The entries below are to be written out exactly, with no images included.

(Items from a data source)

++++

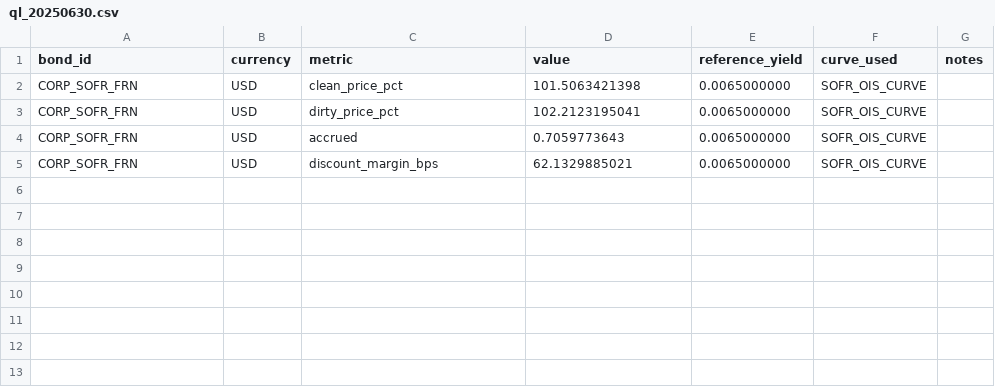
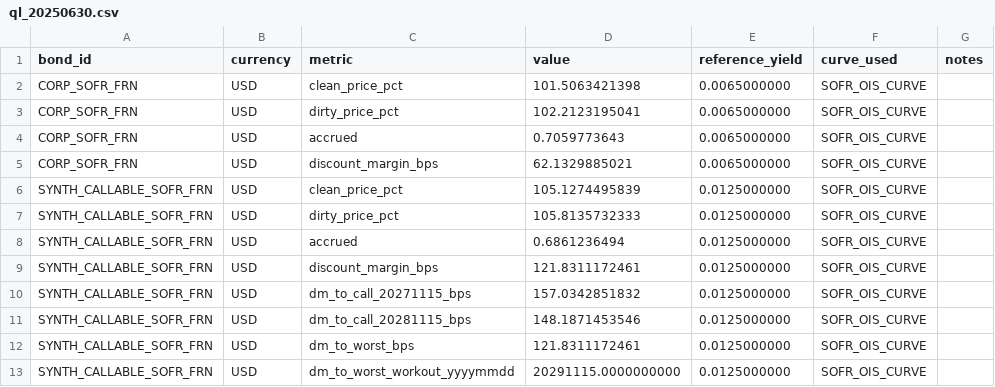
Before and after one commit to sujitn/convex, a CSV file: reconciliation/ql_20250630.csv, drawn as a sheet.

```diff
--- a/reconciliation/ql_20250630.csv
+++ b/reconciliation/ql_20250630.csv
@@ -5 +5,9 @@ CORP_SOFR_FRN,USD,accrued,0.7059773643,0.0065000000,SOFR_OIS_CURVE,
 CORP_SOFR_FRN,USD,discount_margin_bps,62.1329885021,0.0065000000,SOFR_OIS_CURVE,
+SYNTH_CALLABLE_SOFR_FRN,USD,clean_price_pct,105.1274495839,0.0125000000,SOFR_OIS_CURVE,
+SYNTH_CALLABLE_SOFR_FRN,USD,dirty_price_pct,105.8135732333,0.0125000000,SOFR_OIS_CURVE,
+SYNTH_CALLABLE_SOFR_FRN,USD,accrued,0.6861236494,0.0125000000,SOFR_OIS_CURVE,
+SYNTH_CALLABLE_SOFR_FRN,USD,discount_margin_bps,121.8311172461,0.0125000000,SOFR_OIS_CURVE,
+SYNTH_CALLABLE_SOFR_FRN,USD,dm_to_call_20271115_bps,157.0342851832,0.0125000000,SOFR_OIS_CURVE,
+SYNTH_CALLABLE_SOFR_FRN,USD,dm_to_call_20281115_bps,148.1871453546,0.0125000000,SOFR_OIS_CURVE,
+SYNTH_CALLABLE_SOFR_FRN,USD,dm_to_worst_bps,121.8311172461,0.0125000000,SOFR_OIS_CURVE,
+SYNTH_CALLABLE_SOFR_FRN,USD,dm_to_worst_workout_yyyymmdd,20291115.0000000000,0.0125000000,SOFR_OIS_CURVE,
```
Also changed, not shown: reconciliation/convex_20250630.csv, 14 other files.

++++

**RESPONSE BOX:**
Before and after one commit to sujitn/convex, a CSV file: reconciliation/ql_20250630.csv, drawn as a sheet.

```diff
--- a/reconciliation/ql_20250630.csv
+++ b/reconciliation/ql_20250630.csv
@@ -5 +5,9 @@ CORP_SOFR_FRN,USD,accrued,0.7059773643,0.0065000000,SOFR_OIS_CURVE,
 CORP_SOFR_FRN,USD,discount_margin_bps,62.1329885021,0.0065000000,SOFR_OIS_CURVE,
+SYNTH_CALLABLE_SOFR_FRN,USD,clean_price_pct,105.1274495839,0.0125000000,SOFR_OIS_CURVE,
+SYNTH_CALLABLE_SOFR_FRN,USD,dirty_price_pct,105.8135732333,0.0125000000,SOFR_OIS_CURVE,
+SYNTH_CALLABLE_SOFR_FRN,USD,accrued,0.6861236494,0.0125000000,SOFR_OIS_CURVE,
+SYNTH_CALLABLE_SOFR_FRN,USD,discount_margin_bps,121.8311172461,0.0125000000,SOFR_OIS_CURVE,
+SYNTH_CALLABLE_SOFR_FRN,USD,dm_to_call_20271115_bps,157.0342851832,0.0125000000,SOFR_OIS_CURVE,
+SYNTH_CALLABLE_SOFR_FRN,USD,dm_to_call_20281115_bps,148.1871453546,0.0125000000,SOFR_OIS_CURVE,
+SYNTH_CALLABLE_SOFR_FRN,USD,dm_to_worst_bps,121.8311172461,0.0125000000,SOFR_OIS_CURVE,
+SYNTH_CALLABLE_SOFR_FRN,USD,dm_to_worst_workout_yyyymmdd,20291115.0000000000,0.0125000000,SOFR_OIS_CURVE,
```
Also changed, not shown: reconciliation/convex_20250630.csv, 14 other files.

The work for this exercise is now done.